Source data
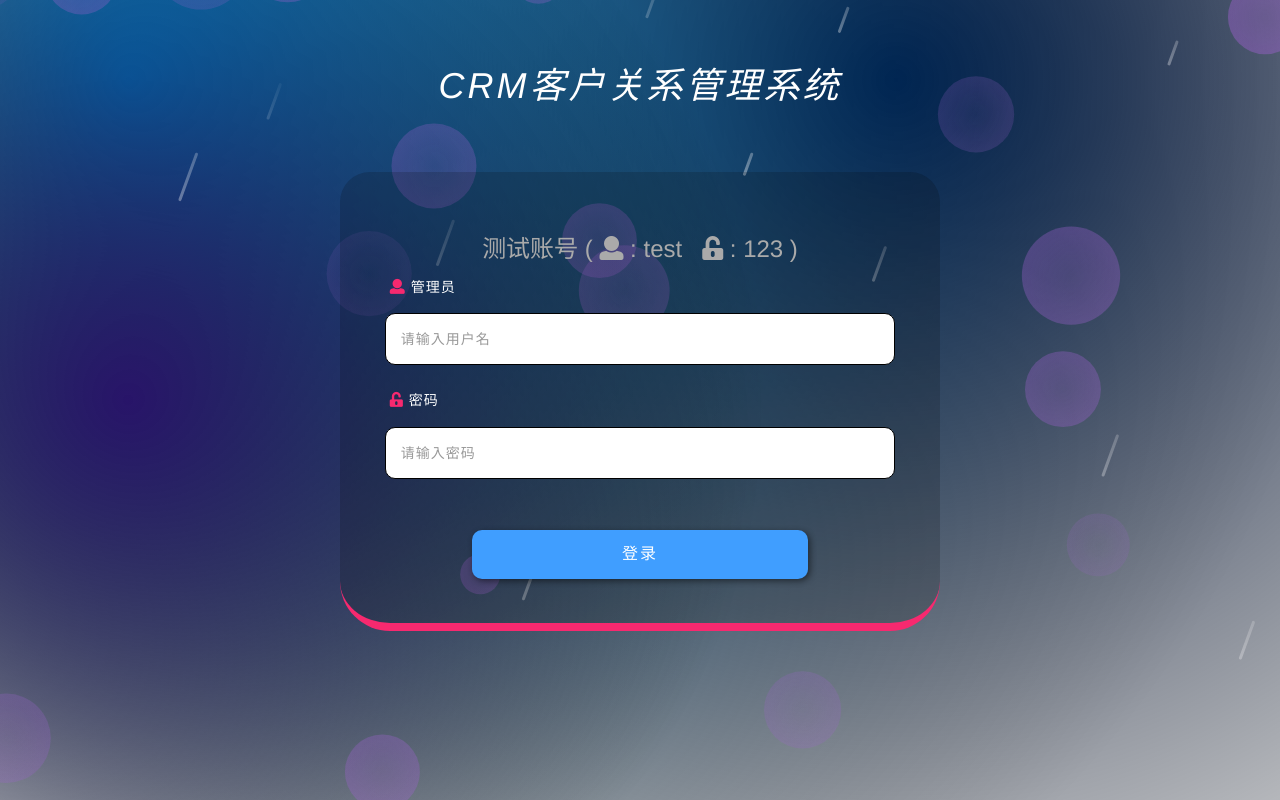
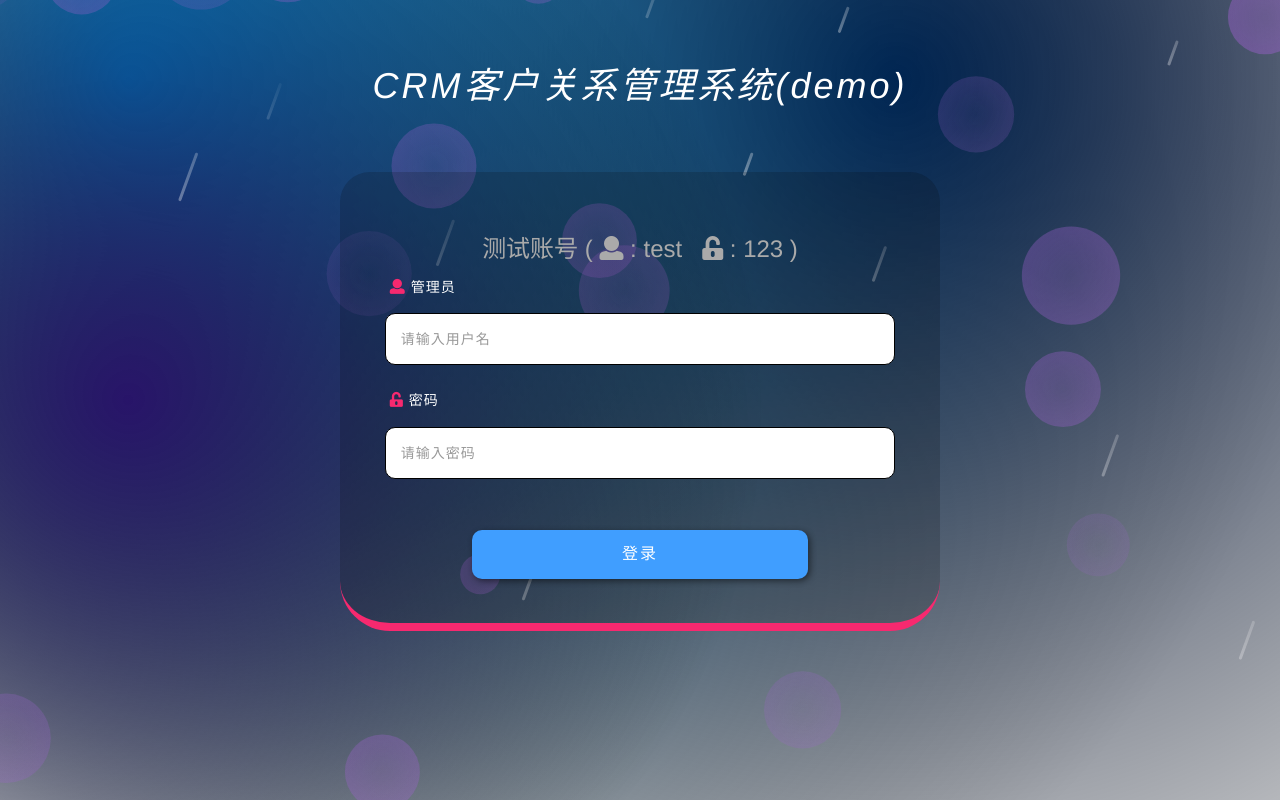
Before and after one commit to xiangjianan/crmproject-web, a Django app: page / in a window 1280 px wide. Run offline with Django 3.2, Linux system fonts and the light colour scheme; some libraries are stand-ins or nearby versions.

Commit message:
v1.0.6 demo版

```diff
--- a/rbac/templates/layout.html
+++ b/rbac/templates/layout.html
@@ -6,7 +6,7 @@
 <html lang="en">
 <head>
     <meta charset="UTF-8">
-    <title>CRM系统</title>
+    <title>CRM系统（demo）</title>
     <link rel="shortcut icon" href="{% static 'imgs/crm-logo.png' %} ">
     <link rel="stylesheet" href="{% static 'plugins/bootstrap/css/bootstrap.css' %} "/>
     <link rel="stylesheet" href="{% static 'plugins/font-awesome/css/font-awesome.css' %} "/>
@@ -25,9 +25,9 @@
     <div class="nav">
         <!-- 首页logo -->
         <div class="logo-area left">
-            <a href="/index/" style="position: relative;right: 15px">
+            <a href="/index/" style="position: relative;right: -5px">
                 <img class="logo" src="{% static 'imgs/crm-logo.png' %}">
-                <span style="font-size: 18px;">CRM系统</span>
+                <span style="font-size: 18px;">CRM系统（demo）</span>
             </a>
         </div>
 
--- a/web/templates/login-action.html
+++ b/web/templates/login-action.html
@@ -6,7 +6,7 @@
 <html lang="zxx">
 
 <head>
-    <title>Home</title>
+    <title>CRM系统（demo）</title>
     <!-- Meta tag Keywords -->
     <meta name="viewport" content="width=device-width, initial-scale=1">
     <meta charset="UTF-8"/>
@@ -45,7 +45,7 @@
 </div>
 <!-- //bg effect -->
 <!-- title -->
-<h1 style="margin: 66px; color: white">CRM客户关系管理系统</h1>
+<h1 style="margin: 66px; color: white">CRM客户关系管理系统(demo)</h1>
 <!-- //title -->
 <!-- content -->
 <div class="sub-main-w3">
```
Also changed, not shown: db.sqlite3.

EXERCISE :: If pictures appear in the data, do not print them; repeat the rest exactly.

EXERCISE ANSWER ::
Before and after one commit to xiangjianan/crmproject-web, a Django app: page / in a window 1280 px wide. Run offline with Django 3.2, Linux system fonts and the light colour scheme; some libraries are stand-ins or nearby versions.

Commit message:
v1.0.6 demo版

```diff
--- a/rbac/templates/layout.html
+++ b/rbac/templates/layout.html
@@ -6,7 +6,7 @@
 <html lang="en">
 <head>
     <meta charset="UTF-8">
-    <title>CRM系统</title>
+    <title>CRM系统（demo）</title>
     <link rel="shortcut icon" href="{% static 'imgs/crm-logo.png' %} ">
     <link rel="stylesheet" href="{% static 'plugins/bootstrap/css/bootstrap.css' %} "/>
     <link rel="stylesheet" href="{% static 'plugins/font-awesome/css/font-awesome.css' %} "/>
@@ -25,9 +25,9 @@
     <div class="nav">
         <!-- 首页logo -->
         <div class="logo-area left">
-            <a href="/index/" style="position: relative;right: 15px">
+            <a href="/index/" style="position: relative;right: -5px">
                 <img class="logo" src="{% static 'imgs/crm-logo.png' %}">
-                <span style="font-size: 18px;">CRM系统</span>
+                <span style="font-size: 18px;">CRM系统（demo）</span>
             </a>
         </div>
 
--- a/web/templates/login-action.html
+++ b/web/templates/login-action.html
@@ -6,7 +6,7 @@
 <html lang="zxx">
 
 <head>
-    <title>Home</title>
+    <title>CRM系统（demo）</title>
     <!-- Meta tag Keywords -->
     <meta name="viewport" content="width=device-width, initial-scale=1">
     <meta charset="UTF-8"/>
@@ -45,7 +45,7 @@
 </div>
 <!-- //bg effect -->
 <!-- title -->
-<h1 style="margin: 66px; color: white">CRM客户关系管理系统</h1>
+<h1 style="margin: 66px; color: white">CRM客户关系管理系统(demo)</h1>
 <!-- //title -->
 <!-- content -->
 <div class="sub-main-w3">
```
Also changed, not shown: db.sqlite3.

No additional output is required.